The most sought after record in all of fishing has been broken ... almost. Technically, Manabu Kurita's 22-pound, 4.97-ounce largemouth bass from Japan's Lake Biwa is now tied with a bass nearly 1 ounce lighter caught more than 77 years ago in rural Georgia.
Manabu Kurita told me the truth today about how, when and where he caught the pending world record bass. Every detail.
IGFA receives documentation, photos of pending world record largemouth bass caught in Japan.
In this edition of "Follies, Frauds and Hoaxes" we cover four notable runs at the largemouth bass world record. In the 77 years since George Perry set the bar at 22 pounds, 4 ounces, dozens of anglers have laid claim to a fish that weighed more. None have been able to substantiate their claims; some haven't even tried. Here are a few more of the most notable.
So when Manabu Kurita steps into the spotlight with a bass that reportedly weighs about an ounce more than the existing and frighteningly long-standing record of 22 pounds, 4 ounces, the bass fishing world holds its collective breath in anticipation.
One of those giants came from Florida and was caught by a traveling hardware salesman born in Germany named Frederick Joseph "Fritz" Friebel.

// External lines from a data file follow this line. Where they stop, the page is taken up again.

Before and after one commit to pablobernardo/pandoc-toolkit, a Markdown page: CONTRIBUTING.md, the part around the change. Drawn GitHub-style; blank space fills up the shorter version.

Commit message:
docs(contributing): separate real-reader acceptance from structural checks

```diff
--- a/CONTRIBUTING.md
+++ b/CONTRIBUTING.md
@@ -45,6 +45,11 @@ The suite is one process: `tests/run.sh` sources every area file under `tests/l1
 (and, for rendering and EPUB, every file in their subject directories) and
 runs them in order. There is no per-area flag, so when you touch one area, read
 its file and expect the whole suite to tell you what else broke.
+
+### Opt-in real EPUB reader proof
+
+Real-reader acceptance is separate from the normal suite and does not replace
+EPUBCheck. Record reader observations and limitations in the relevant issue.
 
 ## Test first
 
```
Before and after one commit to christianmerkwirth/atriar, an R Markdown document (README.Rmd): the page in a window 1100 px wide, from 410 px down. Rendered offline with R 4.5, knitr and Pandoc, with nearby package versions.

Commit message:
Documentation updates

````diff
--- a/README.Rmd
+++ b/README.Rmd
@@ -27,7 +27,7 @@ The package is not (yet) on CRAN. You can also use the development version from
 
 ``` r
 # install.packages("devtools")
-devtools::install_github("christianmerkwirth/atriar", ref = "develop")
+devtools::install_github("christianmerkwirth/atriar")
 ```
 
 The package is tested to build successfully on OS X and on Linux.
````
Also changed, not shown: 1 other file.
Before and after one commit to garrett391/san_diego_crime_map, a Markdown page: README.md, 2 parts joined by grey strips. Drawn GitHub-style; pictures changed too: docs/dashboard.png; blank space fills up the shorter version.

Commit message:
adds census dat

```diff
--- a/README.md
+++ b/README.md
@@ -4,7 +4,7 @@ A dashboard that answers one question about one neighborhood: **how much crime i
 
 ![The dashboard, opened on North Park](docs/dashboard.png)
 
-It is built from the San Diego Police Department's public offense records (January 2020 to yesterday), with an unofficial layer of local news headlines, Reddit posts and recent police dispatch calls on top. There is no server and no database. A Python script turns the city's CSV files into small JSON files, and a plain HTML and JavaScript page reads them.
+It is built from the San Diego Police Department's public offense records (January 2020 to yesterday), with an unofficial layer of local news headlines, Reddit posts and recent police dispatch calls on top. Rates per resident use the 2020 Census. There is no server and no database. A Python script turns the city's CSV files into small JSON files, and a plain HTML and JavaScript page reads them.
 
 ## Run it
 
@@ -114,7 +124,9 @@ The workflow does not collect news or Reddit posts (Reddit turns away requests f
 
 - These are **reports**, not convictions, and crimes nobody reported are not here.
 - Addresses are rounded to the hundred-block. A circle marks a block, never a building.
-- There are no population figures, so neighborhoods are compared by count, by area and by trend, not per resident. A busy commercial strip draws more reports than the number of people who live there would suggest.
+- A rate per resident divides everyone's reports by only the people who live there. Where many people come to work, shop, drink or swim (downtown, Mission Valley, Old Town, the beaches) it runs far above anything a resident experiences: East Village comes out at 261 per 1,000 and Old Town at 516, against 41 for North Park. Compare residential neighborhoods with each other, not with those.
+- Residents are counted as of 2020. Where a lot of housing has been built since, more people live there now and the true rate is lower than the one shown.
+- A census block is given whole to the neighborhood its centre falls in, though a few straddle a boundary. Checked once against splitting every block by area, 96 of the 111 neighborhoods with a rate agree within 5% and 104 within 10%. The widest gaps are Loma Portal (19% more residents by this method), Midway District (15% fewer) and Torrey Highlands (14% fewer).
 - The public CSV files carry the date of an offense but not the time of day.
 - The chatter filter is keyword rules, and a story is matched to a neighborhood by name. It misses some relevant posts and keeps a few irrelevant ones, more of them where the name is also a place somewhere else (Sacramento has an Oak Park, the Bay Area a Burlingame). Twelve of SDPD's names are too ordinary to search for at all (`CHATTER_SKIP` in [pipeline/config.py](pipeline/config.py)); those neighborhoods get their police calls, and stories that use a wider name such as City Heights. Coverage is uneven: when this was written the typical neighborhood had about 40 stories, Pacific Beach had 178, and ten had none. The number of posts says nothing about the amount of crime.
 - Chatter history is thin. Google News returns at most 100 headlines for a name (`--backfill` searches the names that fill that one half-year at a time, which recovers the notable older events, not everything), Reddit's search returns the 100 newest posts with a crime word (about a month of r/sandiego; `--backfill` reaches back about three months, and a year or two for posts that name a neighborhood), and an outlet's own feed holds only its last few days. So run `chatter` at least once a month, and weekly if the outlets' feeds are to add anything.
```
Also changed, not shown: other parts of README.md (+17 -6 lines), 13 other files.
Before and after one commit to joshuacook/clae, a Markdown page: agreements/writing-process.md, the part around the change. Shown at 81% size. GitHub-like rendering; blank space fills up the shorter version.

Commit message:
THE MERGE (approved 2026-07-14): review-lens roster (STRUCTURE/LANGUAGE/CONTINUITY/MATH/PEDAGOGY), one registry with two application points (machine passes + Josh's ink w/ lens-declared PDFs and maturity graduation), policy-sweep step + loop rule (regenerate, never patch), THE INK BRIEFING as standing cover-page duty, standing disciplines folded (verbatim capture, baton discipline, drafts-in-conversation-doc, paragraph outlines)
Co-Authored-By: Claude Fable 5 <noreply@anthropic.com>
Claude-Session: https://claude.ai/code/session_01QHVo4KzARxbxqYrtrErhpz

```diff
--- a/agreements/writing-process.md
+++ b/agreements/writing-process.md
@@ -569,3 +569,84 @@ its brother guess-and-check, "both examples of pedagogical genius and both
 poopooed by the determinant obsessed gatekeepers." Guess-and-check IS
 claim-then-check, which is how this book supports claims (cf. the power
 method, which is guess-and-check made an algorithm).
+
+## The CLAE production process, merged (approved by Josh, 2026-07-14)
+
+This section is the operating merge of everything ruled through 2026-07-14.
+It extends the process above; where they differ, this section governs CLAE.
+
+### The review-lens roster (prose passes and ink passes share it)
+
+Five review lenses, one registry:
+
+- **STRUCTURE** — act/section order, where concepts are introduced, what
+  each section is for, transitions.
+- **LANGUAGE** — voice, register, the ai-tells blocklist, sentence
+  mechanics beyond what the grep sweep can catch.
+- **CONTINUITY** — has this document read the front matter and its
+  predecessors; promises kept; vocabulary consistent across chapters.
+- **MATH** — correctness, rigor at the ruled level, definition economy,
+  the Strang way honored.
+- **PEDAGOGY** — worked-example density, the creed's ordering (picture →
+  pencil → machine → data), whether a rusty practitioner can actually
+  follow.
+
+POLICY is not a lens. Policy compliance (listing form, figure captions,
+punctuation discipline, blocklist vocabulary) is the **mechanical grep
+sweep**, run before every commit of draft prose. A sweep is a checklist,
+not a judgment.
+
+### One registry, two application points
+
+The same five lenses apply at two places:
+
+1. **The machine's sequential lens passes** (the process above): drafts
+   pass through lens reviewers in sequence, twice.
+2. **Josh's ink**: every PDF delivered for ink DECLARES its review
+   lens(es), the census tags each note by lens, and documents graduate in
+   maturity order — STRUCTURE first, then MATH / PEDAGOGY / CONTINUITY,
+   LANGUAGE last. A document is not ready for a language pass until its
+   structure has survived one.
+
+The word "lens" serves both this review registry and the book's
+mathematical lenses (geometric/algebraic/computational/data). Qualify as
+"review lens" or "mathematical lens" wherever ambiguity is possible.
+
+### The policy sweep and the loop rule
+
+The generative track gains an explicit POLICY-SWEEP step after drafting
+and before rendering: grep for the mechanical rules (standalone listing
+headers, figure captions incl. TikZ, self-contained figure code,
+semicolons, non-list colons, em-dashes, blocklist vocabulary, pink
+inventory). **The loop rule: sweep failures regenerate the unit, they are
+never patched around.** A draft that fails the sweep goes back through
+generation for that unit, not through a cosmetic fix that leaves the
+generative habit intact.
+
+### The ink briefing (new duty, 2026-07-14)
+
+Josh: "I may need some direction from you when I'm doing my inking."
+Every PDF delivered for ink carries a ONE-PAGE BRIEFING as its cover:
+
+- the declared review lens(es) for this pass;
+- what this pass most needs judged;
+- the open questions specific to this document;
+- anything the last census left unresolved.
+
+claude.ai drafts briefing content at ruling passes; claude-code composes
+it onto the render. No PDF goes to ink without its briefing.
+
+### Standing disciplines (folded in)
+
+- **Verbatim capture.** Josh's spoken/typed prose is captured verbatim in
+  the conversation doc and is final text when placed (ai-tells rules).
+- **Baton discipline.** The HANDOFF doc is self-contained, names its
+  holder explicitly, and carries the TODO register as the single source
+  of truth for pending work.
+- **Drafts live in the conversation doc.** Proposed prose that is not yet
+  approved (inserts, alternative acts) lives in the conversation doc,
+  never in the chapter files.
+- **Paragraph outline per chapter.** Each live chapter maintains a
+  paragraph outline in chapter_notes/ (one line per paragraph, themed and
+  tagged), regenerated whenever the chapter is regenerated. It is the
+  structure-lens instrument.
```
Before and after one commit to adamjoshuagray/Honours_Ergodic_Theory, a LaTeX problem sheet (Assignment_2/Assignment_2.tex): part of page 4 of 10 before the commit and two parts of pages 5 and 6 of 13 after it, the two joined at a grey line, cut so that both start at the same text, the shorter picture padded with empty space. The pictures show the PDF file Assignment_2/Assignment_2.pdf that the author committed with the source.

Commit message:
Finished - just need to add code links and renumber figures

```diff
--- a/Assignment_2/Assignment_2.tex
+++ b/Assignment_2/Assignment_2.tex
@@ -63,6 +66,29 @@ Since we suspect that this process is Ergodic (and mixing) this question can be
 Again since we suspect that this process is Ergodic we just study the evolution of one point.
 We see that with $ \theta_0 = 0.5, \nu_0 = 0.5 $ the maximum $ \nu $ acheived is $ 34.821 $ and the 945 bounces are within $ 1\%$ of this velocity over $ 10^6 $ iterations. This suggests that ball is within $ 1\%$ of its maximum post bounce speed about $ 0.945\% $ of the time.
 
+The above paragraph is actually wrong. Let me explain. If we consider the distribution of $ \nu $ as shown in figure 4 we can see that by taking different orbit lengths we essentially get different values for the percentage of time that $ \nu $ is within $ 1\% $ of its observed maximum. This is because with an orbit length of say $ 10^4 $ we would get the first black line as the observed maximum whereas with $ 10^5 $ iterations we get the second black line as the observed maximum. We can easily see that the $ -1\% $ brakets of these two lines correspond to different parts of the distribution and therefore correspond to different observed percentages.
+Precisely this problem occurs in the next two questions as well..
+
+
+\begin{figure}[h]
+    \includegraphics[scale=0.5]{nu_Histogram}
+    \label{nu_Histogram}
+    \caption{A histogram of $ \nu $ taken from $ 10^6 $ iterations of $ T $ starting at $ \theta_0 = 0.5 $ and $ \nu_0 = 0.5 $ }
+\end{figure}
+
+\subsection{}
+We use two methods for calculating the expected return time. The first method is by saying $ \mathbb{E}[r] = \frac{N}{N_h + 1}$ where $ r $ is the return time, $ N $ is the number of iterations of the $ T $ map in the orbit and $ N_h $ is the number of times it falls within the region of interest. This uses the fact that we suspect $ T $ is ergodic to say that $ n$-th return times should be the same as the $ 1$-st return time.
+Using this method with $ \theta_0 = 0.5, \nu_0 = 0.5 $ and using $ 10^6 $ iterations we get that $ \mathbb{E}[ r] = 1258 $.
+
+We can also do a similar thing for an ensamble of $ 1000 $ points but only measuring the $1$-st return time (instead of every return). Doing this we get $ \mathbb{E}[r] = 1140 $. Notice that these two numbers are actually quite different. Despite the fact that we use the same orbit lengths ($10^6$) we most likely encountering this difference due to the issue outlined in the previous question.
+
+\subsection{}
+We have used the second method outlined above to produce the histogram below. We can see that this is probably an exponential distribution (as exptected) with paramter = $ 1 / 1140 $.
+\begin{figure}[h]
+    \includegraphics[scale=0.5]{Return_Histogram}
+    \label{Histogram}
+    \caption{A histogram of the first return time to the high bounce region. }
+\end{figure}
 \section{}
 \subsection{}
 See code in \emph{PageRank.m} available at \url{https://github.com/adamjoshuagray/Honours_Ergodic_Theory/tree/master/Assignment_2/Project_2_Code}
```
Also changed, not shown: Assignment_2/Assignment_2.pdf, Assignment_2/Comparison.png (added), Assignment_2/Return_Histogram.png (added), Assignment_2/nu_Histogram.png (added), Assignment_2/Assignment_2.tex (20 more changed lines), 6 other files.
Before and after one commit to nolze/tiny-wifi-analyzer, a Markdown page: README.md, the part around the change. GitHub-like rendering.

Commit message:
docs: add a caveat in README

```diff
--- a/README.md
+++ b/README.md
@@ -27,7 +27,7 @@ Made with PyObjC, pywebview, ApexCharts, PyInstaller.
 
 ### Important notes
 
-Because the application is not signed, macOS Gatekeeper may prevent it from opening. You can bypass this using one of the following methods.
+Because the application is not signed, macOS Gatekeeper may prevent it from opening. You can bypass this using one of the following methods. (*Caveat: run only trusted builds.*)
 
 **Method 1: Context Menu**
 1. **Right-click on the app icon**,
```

Nine years before Perry's catch, Friebel landed a 20-pound, 2-ounce largemouth that could have been given record status before Perry came on the scene.
The global bass fishing community is abuzz over the catch of what many believe should be the next world record largemouth.
Now that a potential new world record largemouth bass has been landed and in Japan of all places! what needs to happen to seal the deal and get the fish entered in the record books?
What lure did George W. Perry use to catch the world record largemouth bass?
As far as most bass fishermen are concerned, the number to beat is 22 pounds, 4 ounces. To smallmouth bass fishermen, it is 11-15.